THE PROBLEM - Give the number of lines in the material below that include "interface", and write nothing else.

THE INPUT -
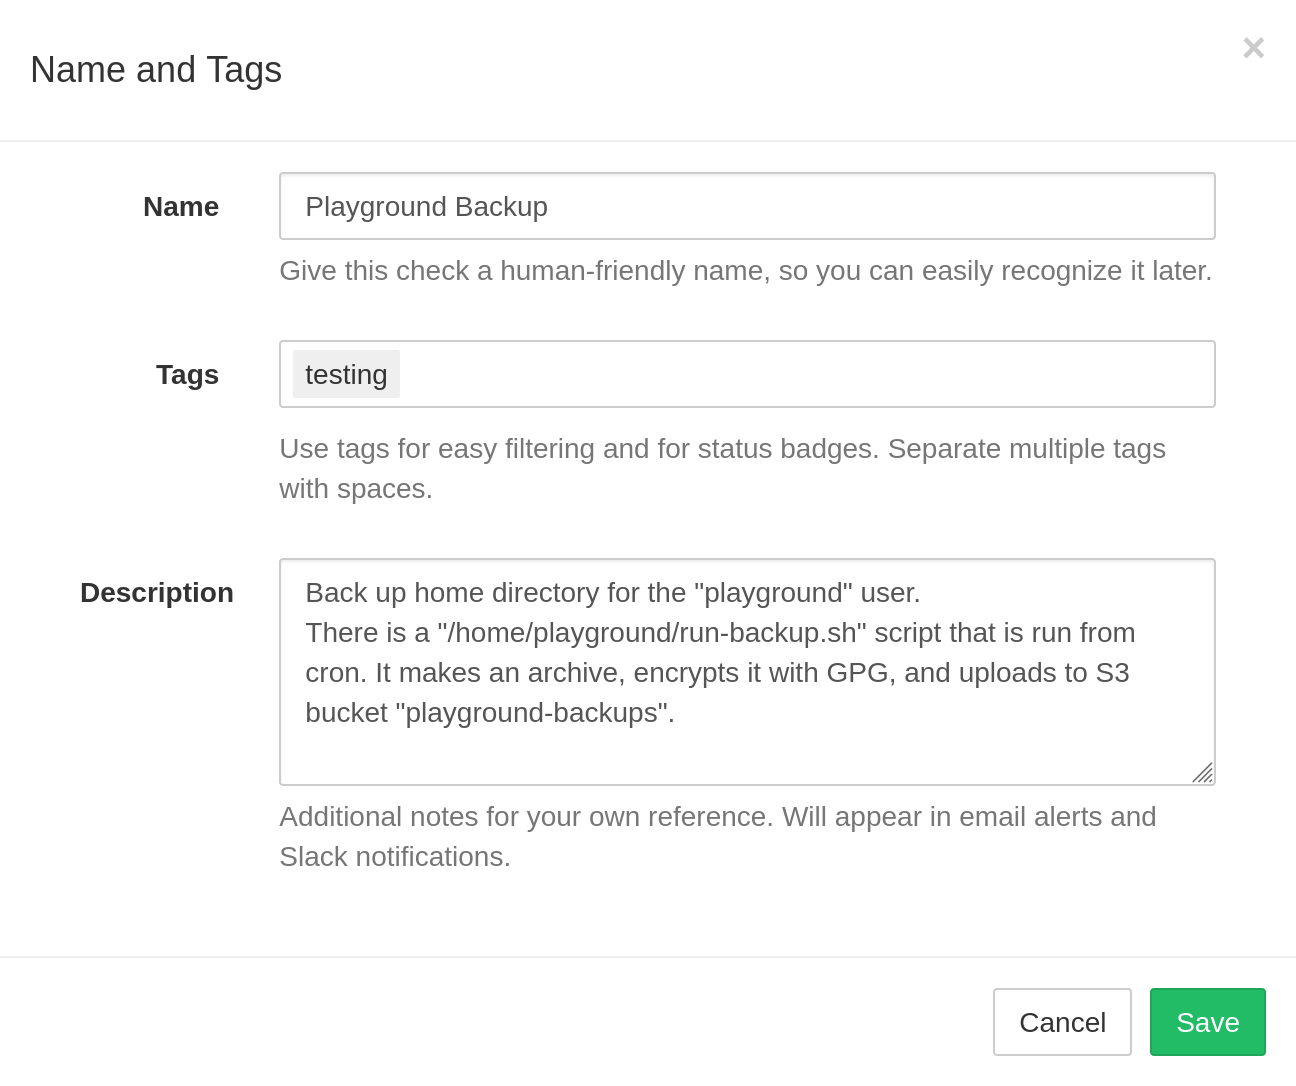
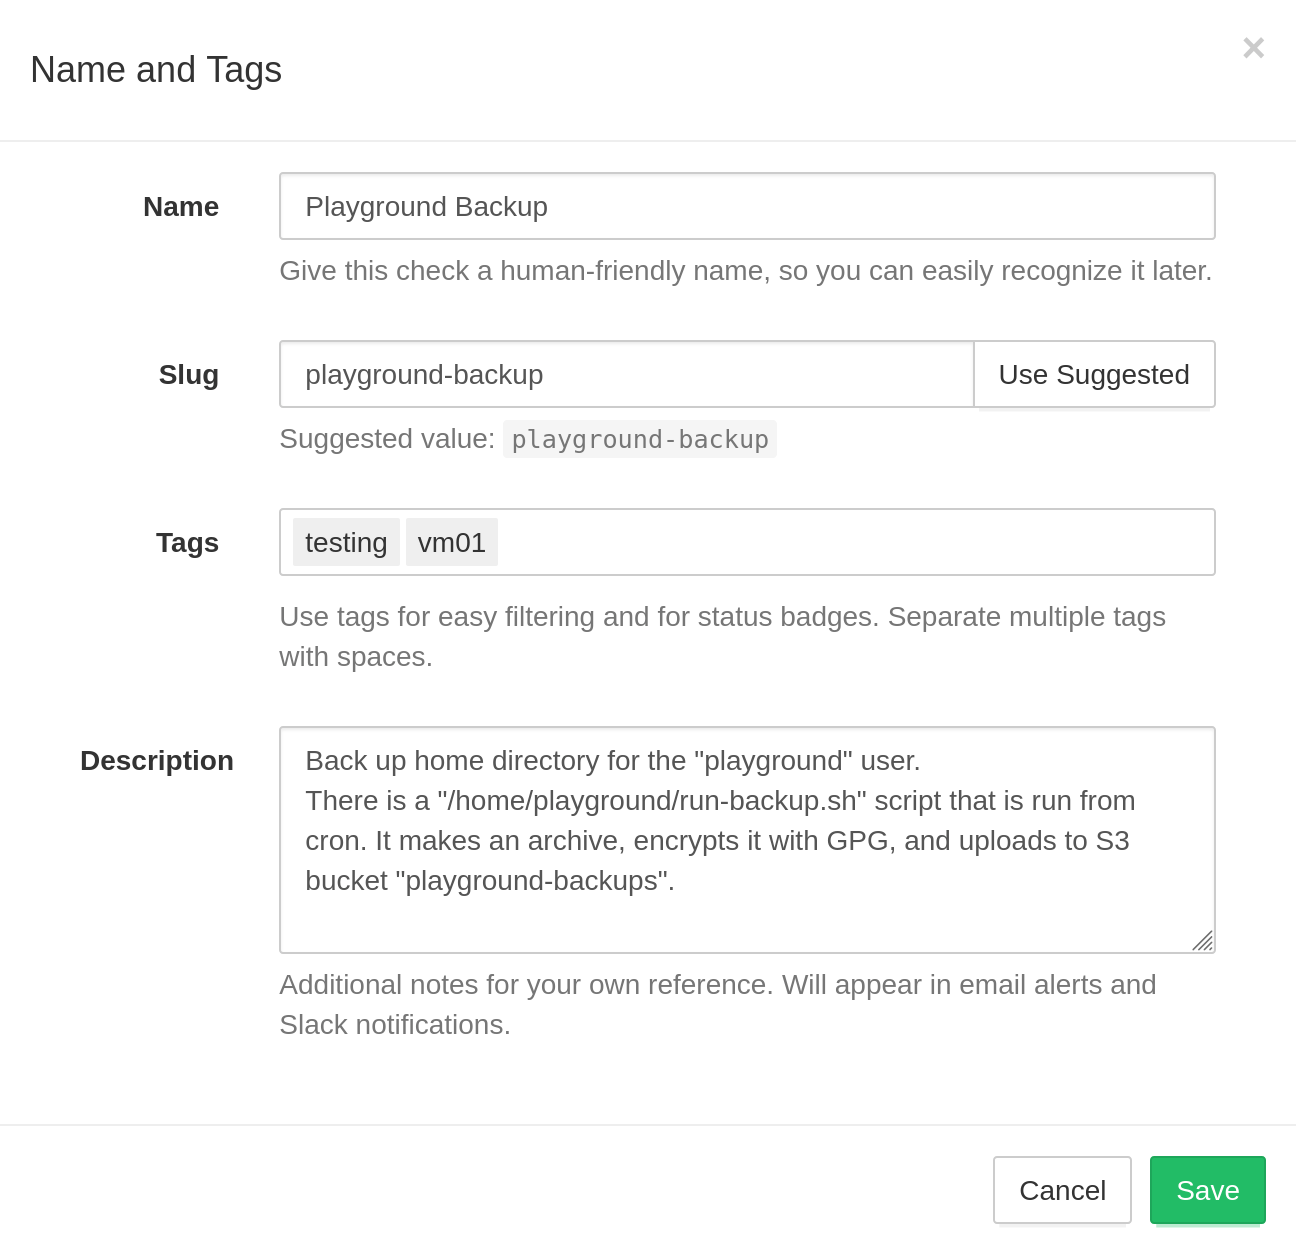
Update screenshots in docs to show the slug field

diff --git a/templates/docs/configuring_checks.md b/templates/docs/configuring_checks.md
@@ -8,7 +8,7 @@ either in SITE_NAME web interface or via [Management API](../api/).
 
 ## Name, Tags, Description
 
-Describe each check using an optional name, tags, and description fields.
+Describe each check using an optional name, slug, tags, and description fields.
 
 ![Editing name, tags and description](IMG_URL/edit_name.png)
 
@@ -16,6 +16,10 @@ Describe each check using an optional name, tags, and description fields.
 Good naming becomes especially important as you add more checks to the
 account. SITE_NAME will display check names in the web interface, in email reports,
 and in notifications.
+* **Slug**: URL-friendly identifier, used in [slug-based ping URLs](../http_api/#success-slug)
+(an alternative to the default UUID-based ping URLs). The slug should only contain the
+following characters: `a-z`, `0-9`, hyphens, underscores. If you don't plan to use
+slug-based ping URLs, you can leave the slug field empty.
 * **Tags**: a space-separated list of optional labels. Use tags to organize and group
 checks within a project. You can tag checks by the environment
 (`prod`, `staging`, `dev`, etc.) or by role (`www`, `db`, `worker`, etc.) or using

SOLUTION TO THE EXERCISE - 2